Each of these parameters and pollutants requires a different monitoring method, making the overall endeavour challenging. Why, then, does the scientific community bother in the first place? What’s to be gained from performing such thorough and diverse testing on our bodies of water and the land surrounding them? We’ll delve into the motives and advantages of river catchment monitoring below.
Drinking water cleanliness
As the precious resource upon which all life depends, water is integral to our survival. The global population is growing by the day only makes it more in demand, which is why we must ensure we have a plentiful supply of it to meet all our needs. Monitoring river catchments can help us keep tabs on the volume of water passing through our land and ascertain which treatment methods are required to guarantee that it is suitable for drinking purposes.
Staying abreast of the concentration of toxins, bacteria, chemicals, and other contaminants in a river catchment is important for safeguarding the health of human life and flora and fauna in the surrounding area. Entire ecosystems depend on our waterways, with countless species reliant on the quality of the H2O therein to simply exist. Of course, conserving these rivers, streams, and other catchments is blind without adequate monitoring, so implementing the relevant infrastructure is a key ecological task.
Understanding industrial impact

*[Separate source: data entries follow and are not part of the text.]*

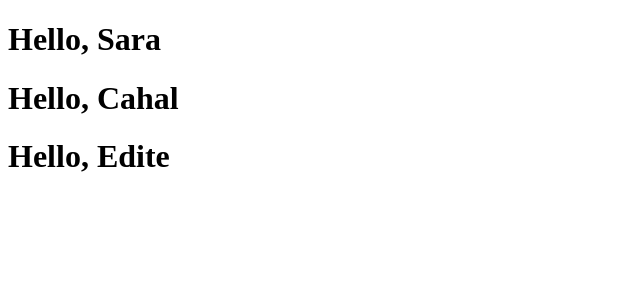
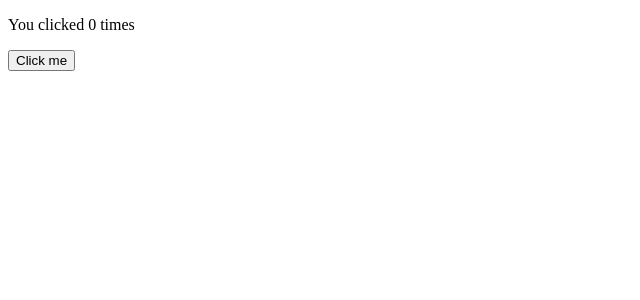
Before and after one commit to fpiola/c-reactjs, a React (Create React App) app: page / in a window 1280 px wide. Shown: the top 300 px of the page, without its empty margins (0-640 px from the left). Built offline with nearby package versions, Linux system fonts and the light colour scheme.

Commit message:
define o título da página após o React atualizar o DOM

```diff
--- a/src/App.js
+++ b/src/App.js
@@ -1,5 +1,24 @@
-import React from 'react'
+import React, { useState, useEffect } from 'react';
 
+
+function App() {
+    const [count, setCount] = useState(0);
+    // Similar a componentDidMount e componentDidUpdate:  useEffect(() => {    // Atualiza o título do documento utilizando a API do navegador    document.title = `You clicked ${count} times`;  });
+    return (
+        <div>
+            <p>You clicked {count} times</p>
+            <button onClick={() => setCount(count + 1)}>
+                Click me
+      </button>
+        </div>
+    );
+}
+
+export default App;
+
+/*
+
+--------------------------------------------
 
 function Welcome(props) {
     return <h1>Hello, {props.name}</h1>;
@@ -16,8 +35,6 @@
 }
 
 export default App;
-
-/*
 
 
 --------------------------------------------
```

As well as observing the knock-on effects of contaminated water on the plants and animals which live within it, monitoring river catchments can also help us trace these substances back to their source. More often than not, they originate from anthropogenic industrial activity, as heavy metals, chemicals, and other damaging pollutants can leach into the environment. Enriching our understanding of how our actions impact river catchment areas can help inform planning strategies to avoid doing so again.
Given that tens of thousands of chemicals are in circulation today, it’s only logical that there are a great many of these about which we know very little. Those suspected of potentially damaging public and environmental health are often termed “contaminants of emerging concern”, and any research into how they behave over time, break down in our atmosphere and interact with other lifeforms can add to our burgeoning knowledge of them. As such, monitoring river catchments can also help the cause of science.